When we took a look at this innovative 44m design two years ago, in BI263 (May, 2008), construction had just started at the MMGI Shipyard at Montfalcone, Venice. The result of a collaboration between naval architect Mario Grasso's Navirex, which drew the hull, and Marina Grasso and Federica Giovannone's A-LAB design company, which undertook the interior and exterior design along with the styling of the furniture, there was little doubt that the yacht would be something a little, well, different when launched.
Two years later, and the yacht, named H2OME, has hit the water. Not only does her interior design and exterior styling – inspired to a considerable degree by her owner – live up to the original renderings, but she also packs a powerful punch on the water... Under her sleek, slender lines – which have been drawn to mimic to some extent the minimalistic lines of sailing yachts – she carries twin CAT diesels which power waterjets to give the yacht a displacement cruising speed of close to 20 knots. This is helped by her long and narrow 'double speed' hull design, coupled with a wave piercing bow, but the performance doesn't end there. Her chine hull gets an additional boost from a 4,500hp Vericor gas turbine which, when used, takes the top speed to over 40 knots. At her top end speed she is still capable of hitting a range of 500 miles, while at a more sedate 18 knots the range increases to 1,000 miles.

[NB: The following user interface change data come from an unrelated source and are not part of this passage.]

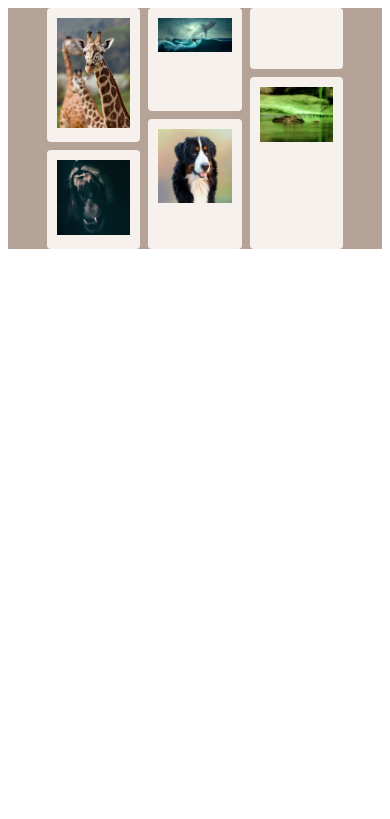
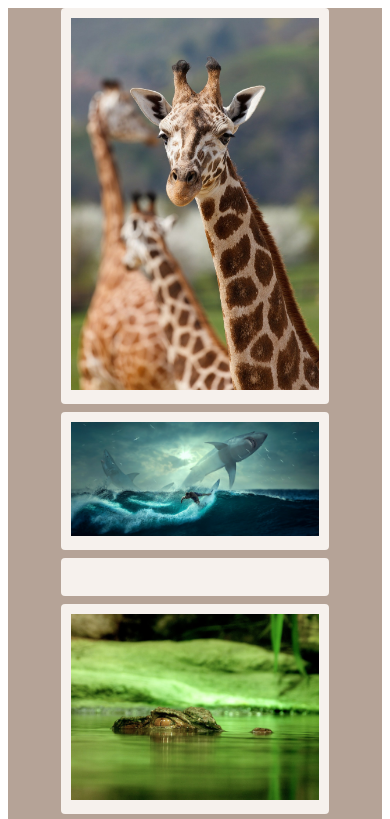
Before and after one commit to Georgge/css-grid-example, a plain HTML site: page index.html in a window 390 px wide. Shown: the top 819 px of the page. Drawn offline with Linux system fonts and the light colour scheme.

Commit message:
responsive

```diff
--- a/grid.css
+++ b/grid.css
@@ -1,6 +1,6 @@
 .container {
   display: grid;
-  grid-template-columns: repeat(3, 25%);
+  grid-template-columns: repeat(auto-fill, 268px);
   grid-gap: 8px;
   justify-content: center;
   background-color: #b5a397;
@@ -9,7 +9,7 @@
 .item {
   border-radius: 4px;
   padding: 10px;
-  background-color: #f6f1ed
+  background-color: #f6f1ed;
 }
 
 .item img {
```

The yacht features a superstructure comprising acres of glass for a real inside-outside living experience, while her transom is laid as three terraces gently heading down to the water. With good guest accommodation below decks – including a vast, full-beam midships owner's suite – and all mod cons thrown in, she is destined to be a charter yacht and comes part of a lifestyle charter package: a Bentley Continental GT and a Hawker 400XP jet are available to make the experience complete.